Task requirements: For each line of the data below that contains "from", return that line.

----- Given data

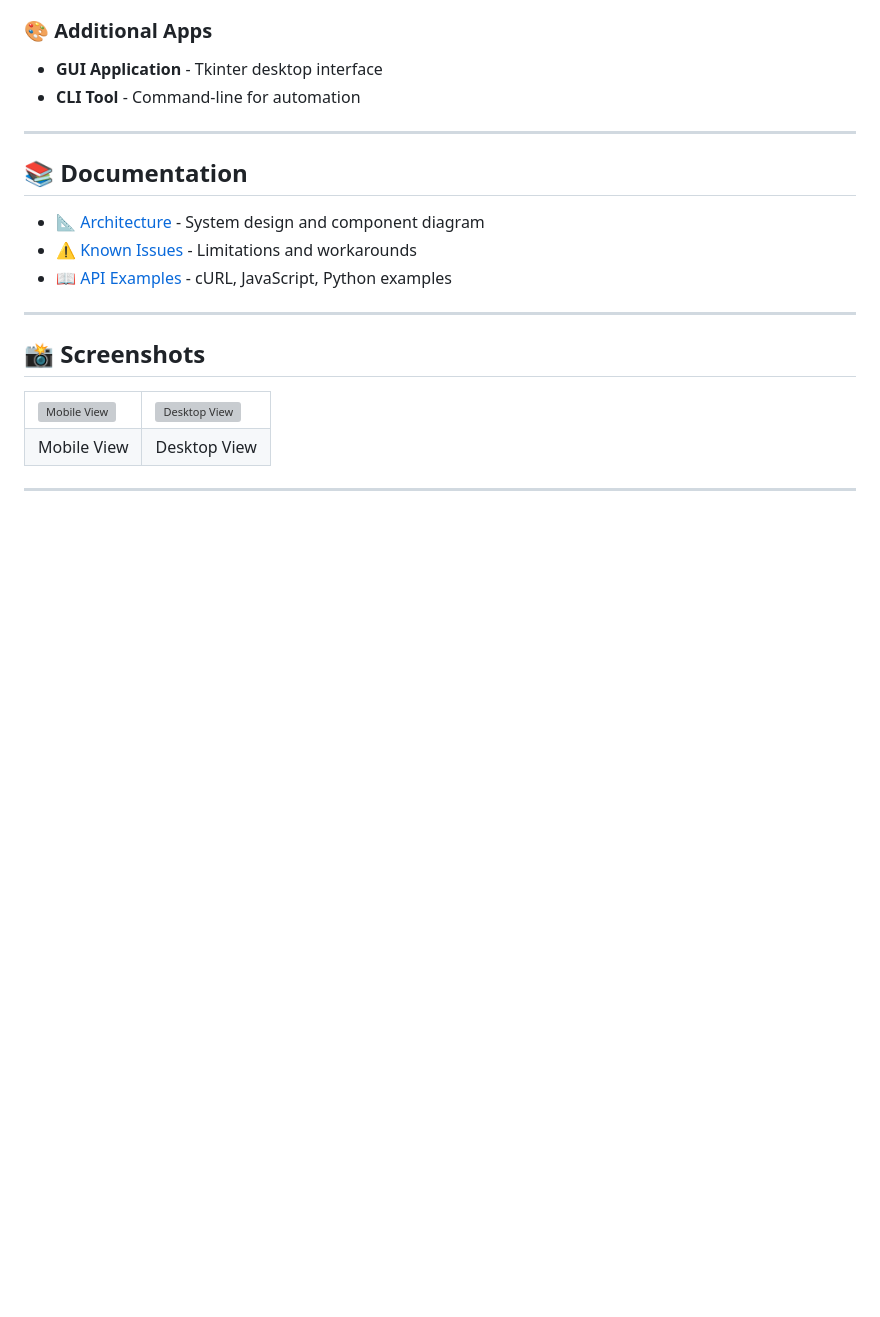
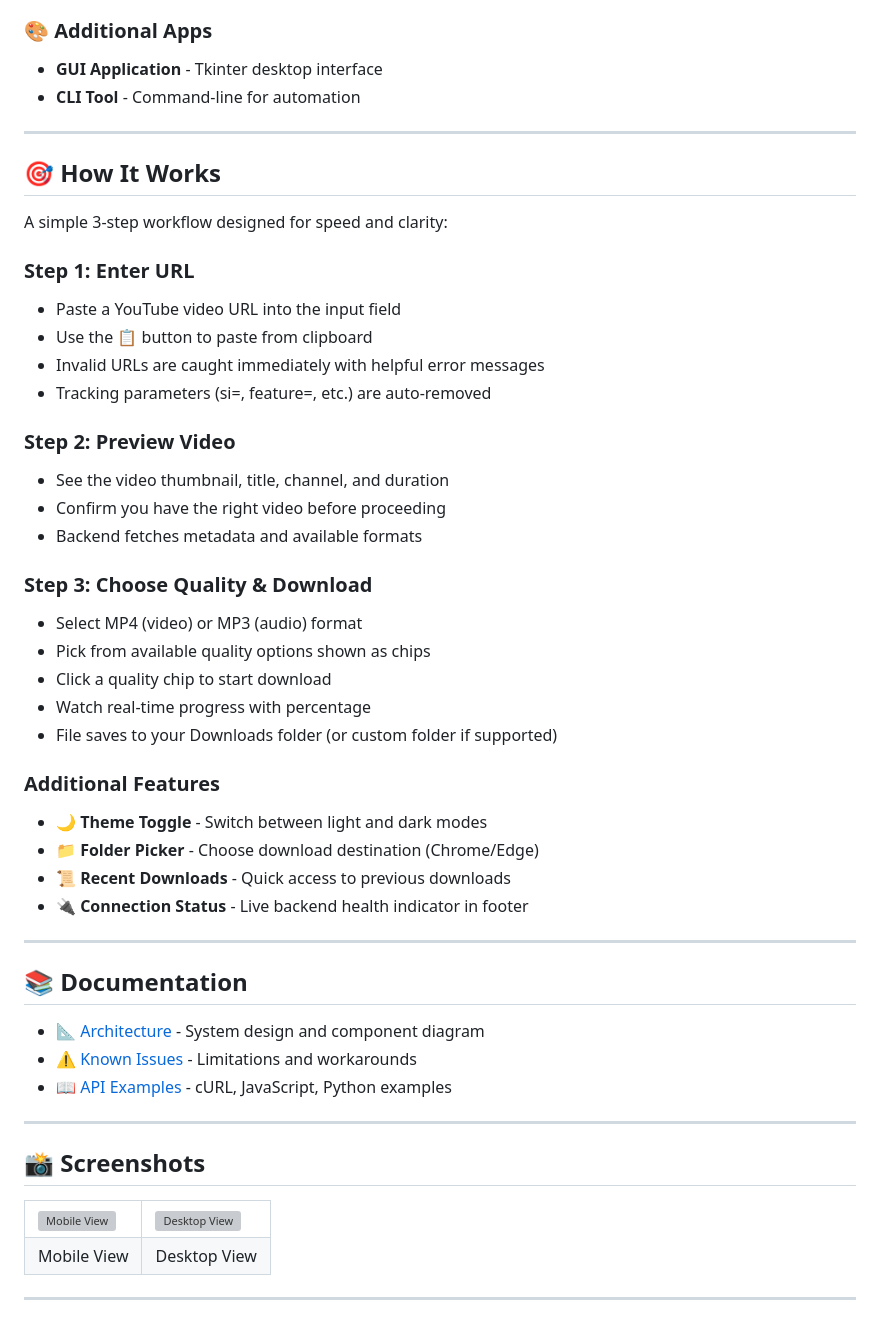
Before and after one commit to Atharva2093/videocode, a Markdown page: README.md, the part around the change. Rendered like a GitHub page; blank space fills up the shorter version; grey boxes are pictures that could not be loaded.

Commit message:
docs: Add How It Works section to README

```diff
--- a/README.md
+++ b/README.md
@@ -70,6 +70,36 @@ A full-stack YouTube video and playlist downloader with a modern PWA web interfa
 ### 🎨 Additional Apps
 - **GUI Application** - Tkinter desktop interface
 - **CLI Tool** - Command-line for automation
+
+---
+
+## 🎯 How It Works
+
+A simple 3-step workflow designed for speed and clarity:
+
+### Step 1: Enter URL
+- Paste a YouTube video URL into the input field
+- Use the 📋 button to paste from clipboard
+- Invalid URLs are caught immediately with helpful error messages
+- Tracking parameters (si=, feature=, etc.) are auto-removed
+
+### Step 2: Preview Video
+- See the video thumbnail, title, channel, and duration
+- Confirm you have the right video before proceeding
+- Backend fetches metadata and available formats
+
+### Step 3: Choose Quality & Download
+- Select MP4 (video) or MP3 (audio) format
+- Pick from available quality options shown as chips
+- Click a quality chip to start download
+- Watch real-time progress with percentage
+- File saves to your Downloads folder (or custom folder if supported)
+
+### Additional Features
+- **🌙 Theme Toggle** - Switch between light and dark modes
+- **📁 Folder Picker** - Choose download destination (Chrome/Edge)
+- **📜 Recent Downloads** - Quick access to previous downloads
+- **🔌 Connection Status** - Live backend health indicator in footer
 
 ---
 
```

----------

Solution:
+- Use the 📋 button to paste from clipboard
+- Pick from available quality options shown as chips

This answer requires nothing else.